Intertwined with Annie’s story in the present, there are other voices from the past. Inspector William George writes a journal about his cases, one in particular about baby farming which is bothering him. (Baby farming being when unwed mothers with little other choice available to them would pay other women to take their babies off their hands, and then these women would sell them on to those who couldn’t have children. In some cases the babies died in suspicious circumstances.) George received a tip off about two women and is determined to get to the bottom of it. And then there’s Lily’s voice, the ghost of the title. Initially we get to see how she came to live with the Georges and start making a name for herself on the stage, but it isn’t too long before poor Lily ties the threads of the story together.

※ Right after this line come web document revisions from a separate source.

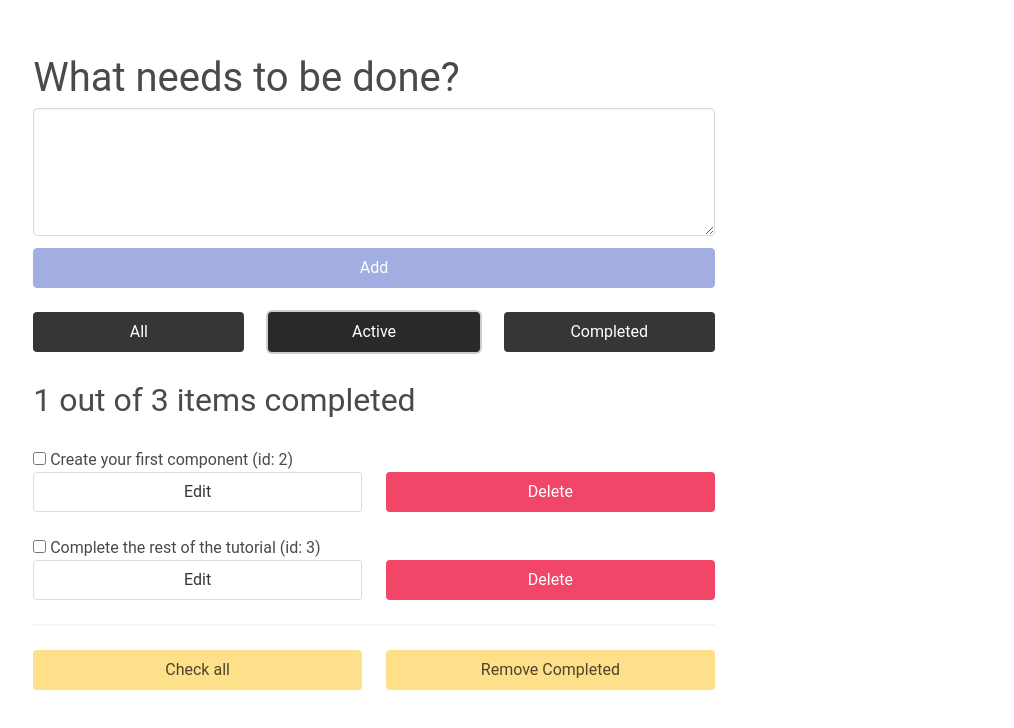
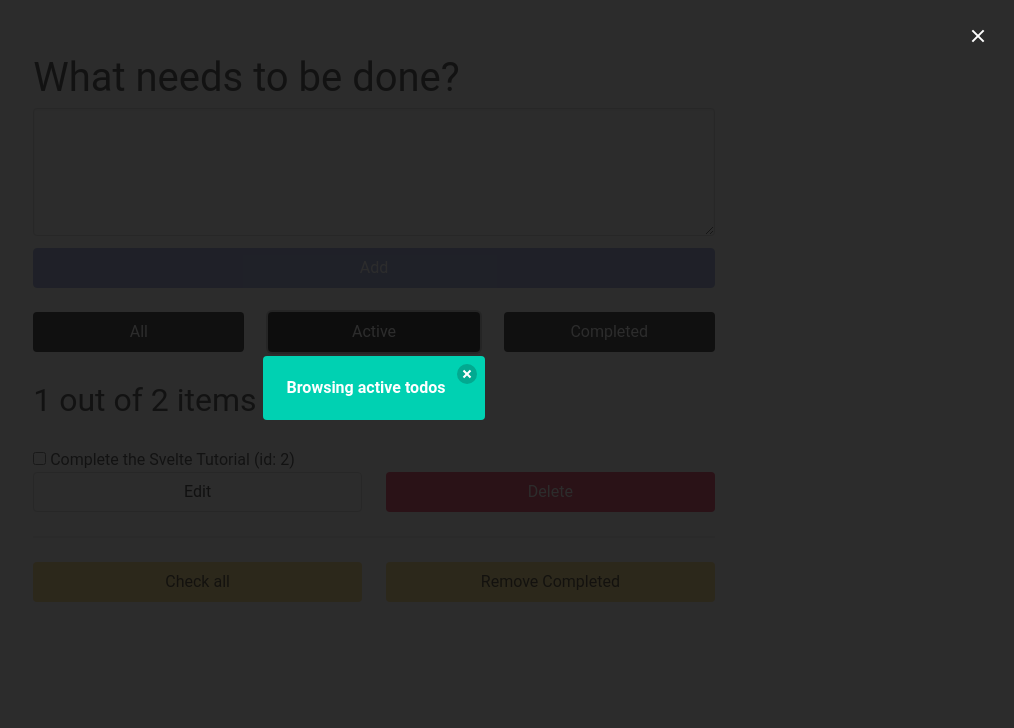
Before and after one commit to alifakbar111/svelte-todo, a Svelte app: page / in a window 1280 px wide. Both pictures are taken after a click on the button "Active". Shown: the top 728 px of the page, without its empty margins (266-1280 px from the left). Built offline with nearby package versions, Linux system fonts and the light colour scheme.

Commit message:
feat: add stores file

```diff
--- a/src/App.svelte
+++ b/src/App.svelte
@@ -1,6 +1,7 @@
 <script>
-  import { todosData } from "./components/data";
-  import { Todos } from "./components/index";
+  import { todos } from "./components/stores";
+  import { Todos, Alert } from "./components";
 </script>
 
-<Todos todos={$todosData}/>
+<Alert />
+<Todos bind:todos={$todos} />
--- /dev/null
+++ b/src/components/Alerts/index.svelte
@@ -0,0 +1,39 @@
+<script>
+  import { alert, visible } from "../stores";
+  import { onDestroy } from "svelte";
+
+  export let ms = 3000;
+  // let visible;
+  let timeout;
+
+  const onMessageChange = (message, ms) => {
+    clearTimeout(timeout);
+    if (!message) {
+      $visible = false;
+    } else {
+      $visible = true;
+      if (ms > 0) {
+        timeout = setTimeout(() => ($visible = false), ms);
+      }
+    }
+  };
+  $: onMessageChange($alert, ms);
+  onDestroy(() => setTimeout(timeout));
+</script>
+
+{#if $alert}
+  <div class="modal" class:is-active={$visible}>
+    <div class="modal-background" on:click={() => ($visible = false)}/>
+    <div class="notification is-primary">
+      <button
+        class="delete"
+        aria-label="close"
+        on:click={() => ($visible = false)} />
+      <strong>{$alert}</strong>
+    </div>
+    <button
+      class="modal-close is-large"
+      aria-label="close"
+      on:click={() => ($visible = false)} />
+  </div>
+{/if}
--- a/src/components/Todos/index.svelte
+++ b/src/components/Todos/index.svelte
@@ -6,11 +6,11 @@
     NewTodo,
     TodoStatus,
   } from "../../components";
+  import { alert } from "../stores";
 
   export let todos = [];
-  let newTodoName = "";
   let newTodoId;
-  let filterAll;
+  let filterAll = "all";
   let todoStatus;
 
   $: newTodoId = todos.length ? Math.max(...todos.map((t) => t.id)) + 1 : 1;
@@ -18,14 +18,37 @@
   function removeTodo(todo) {
     todos = todos.filter((t) => t.id !== todo.id);
     todoStatus.focus();
+    $alert = `Todo '${todo.name}' has been deleted`;
   }
+
   function addTodo(name) {
     todos = [...todos, { id: newTodoId, name, completed: false }];
+    $alert = `Todo '${name}' has been added`;
   }
+
   function updateTodo(todo) {
     const i = todos.findIndex((t) => t.id === todo.id);
+    if (todos[i].name !== todo.name) {
+      $alert = `Todo  '${todo[i].name}' has been renamed to '${todo.name}'`;
+    }
+    if (todos[i].completed !== todo.completed) {
+      $alert = `Todo '${todo[i].name}' marked as ${
+        todo.completed ? "completed" : "active"
+      }`;
+    }
     todos[i] = { ...todos[i], ...todo };
   }
+
+  $: {
+    if (filterAll === "all") {
+      $alert = "Browsing all todos";
+    } else if (filterAll === "active") {
+      $alert = "Browsing active todos";
+    } else if (filterAll === "completed") {
+      $alert = "Browsing completed todos";
+    }
+  }
+
   const filterTodos = (filterAll, todos) =>
     filterAll === "active"
       ? todos.filter((t) => !t.completed)
@@ -34,13 +57,14 @@
       : todos;
 
   const checkAllTodos = (completed) => {
-    todos = todos.map((t) => {
-      return { ...t, completed: completed };
-    });
+    todos = todos.map((t) => ({ ...t, completed }));
+    $alert = `${completed ? "Checked" : "Unchecked"} ${todos.length} todos`;
   };
 
-  const removeCompletedTodos = () =>
-    (todos = todos.filter((t) => !t.completed));
+  const removeCompletedTodos = () => {
+    $alert = `Removed ${todos.filter((t) => t.completed).length} todos`;
+    todos = todos.filter((t) => !t.completed);
+  };
 </script>
 
 <section class="section">
--- a/src/components/data.js
+++ /dev/null
@@ -1,9 +0,0 @@
-import { writable } from "svelte/store";
-
-let todosData = writable([
-  { id: 1, name: "Create a svelte started App", completed: true },
-  { id: 2, name: "Create your first component", completed: false },
-  { id: 3, name: "Complete the rest of the tutorial", completed: false },
-]);
-
-export { todosData };
--- a/src/components/index.js
+++ b/src/components/index.js
@@ -4,5 +4,6 @@ import Todo from "./Todo/index.svelte";
 import MoreAction from "./MoreActions/index.svelte";
 import NewTodo from "./NewTodo/index.svelte";
 import TodoStatus from "./TodosStatus/index.svelte";
+import Alert from "./Alerts/index.svelte";
 
-export { Todos, FilterButton, Todo, MoreAction, NewTodo, TodoStatus };
+export { Todos, FilterButton, Todo, MoreAction, NewTodo, TodoStatus, Alert };
--- /dev/null
+++ b/src/components/localStore.js
@@ -0,0 +1,26 @@
+import { writable } from "svelte/store";
+
+export const localStore = (key, initial) => {
+  // receives the key of the local storage and an initial value
+
+  const toString = (value) => JSON.stringify(value, null, 2); // helper function
+  const toObj = JSON.parse; // helper function
+
+  if (localStorage.getItem(key) === null) {
+    // item not present in local storage
+    localStorage.setItem(key, toString(initial)); // initialize local storage with initial value
+  }
+
+  const saved = toObj(localStorage.getItem(key)); // convert to object
+
+  const { subscribe, set, update } = writable(saved); // create the underlying writable store
+
+  return {
+    subscribe,
+    set: (value) => {
+      localStorage.setItem(key, toString(value)); // save also to local storage as a string
+      return set(value);
+    },
+    update,
+  };
+};
--- /dev/null
+++ b/src/components/stores.js
@@ -0,0 +1,11 @@
+import { writable } from "svelte/store";
+import { localStore } from "../components/localStore";
+
+export let visible = writable(false);
+export const alert = writable("Welcome to the To-Do-List App");
+const initialTodos = [
+  { id: 1, name: "Visit MDN web docs", completed: true },
+  { id: 2, name: "Complete the Svelte Tutorial", completed: false },
+];
+// export const todos = writable(initialTodos);
+export const todos = localStore("mdn-svelte-todo", initialTodos);
```
Also changed, not shown: src/components/Alerts/index.scss (added).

I wish this book had a different title. It is such an obvious one for a book like this. And to be honest it doesn’t fit the tone of the book at all. Neither does the jacket image. It looks like it should be very creepy, an old fashioned, scary ghost story. And it isn’t that at all, although there are times when the author tries to shoe horn that in. And that’s the problem with this book in a nutshell: it is trying to be far too many things at once, and failing on all counts. It is not a ghost story, nor is it historical fiction, or a relationship drama. It’s all those things stuck together to make a decent book that could have been even better, had it been more focused. Parts of the book are ‘inspired’ by a true story of baby farmers, and the author uses these beginnings to think about a larger ‘what if?’ These parts work really well. I was hooked on the sections that focused on the inspector, and Lily’s earlier days and how she gets involved with the baby farmers. These sections are very well written, and if the book had only been about the past I think it could have been really excellent.

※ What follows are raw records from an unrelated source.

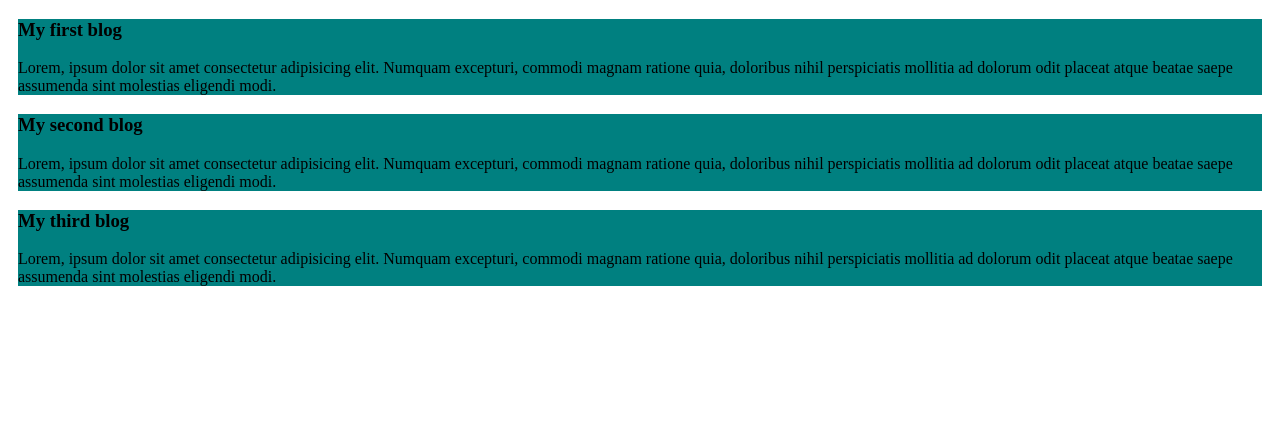
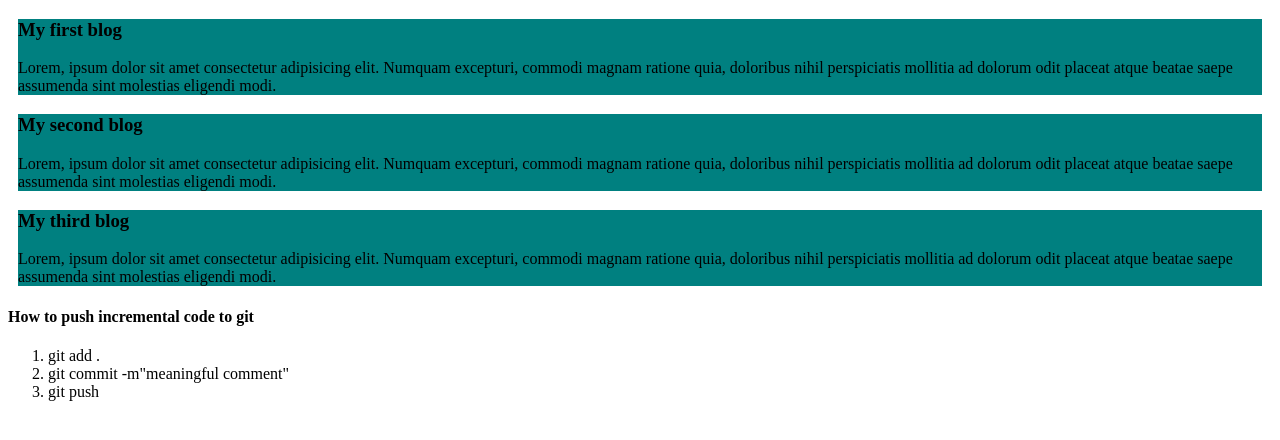
Before and after one commit to Orchizakia00/first-repo, a plain HTML site: page index.html in a window 1280 px wide. Drawn offline with Linux system fonts and the light colour scheme.

Commit message:
added a new list

```diff
--- a/index.html
+++ b/index.html
@@ -20,5 +20,13 @@
         <h3>My third blog</h3>
         <p>Lorem, ipsum dolor sit amet consectetur adipisicing elit. Numquam excepturi, commodi magnam ratione quia, doloribus nihil perspiciatis mollitia ad dolorum odit placeat atque beatae saepe assumenda sint molestias eligendi modi.</p>
     </div>
+    <p>
+        <h4>How to push incremental code to git</h4>
+        <ol>
+            <li>git add .</li>
+            <li>git commit -m"meaningful comment"</li>
+            <li>git push</li>
+        </ol>
+    </p>
 </body>
 </html>
```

The parts that don’t work all that well are the present day ones, and they felt unnecessary. It seemed like the author wanted to frame the story in this way and so made it happen, even if it didn’t do the book any good, and meant that the ending was far too silly and coincidental for it to have the emotional impact it should have. Annie, I’m afraid to say, is a very dull character, and so spending time with her while she unravels what we already know is not all that interesting. And when she’s not looking into the past she’s despairing over her marriage or taking her daughter to endless auditions, (the daughter wants to be an actress, sort of, but it’s a lame attempt at adding drama. No pun intended there).
One thing I did enjoy was the setting, which is Holloway. I live in North London so it was nice to see places I am familiar with popping up in a book. And while I can’t give this a rave review, it was entertaining for the most part. I just think it could have been a lot better.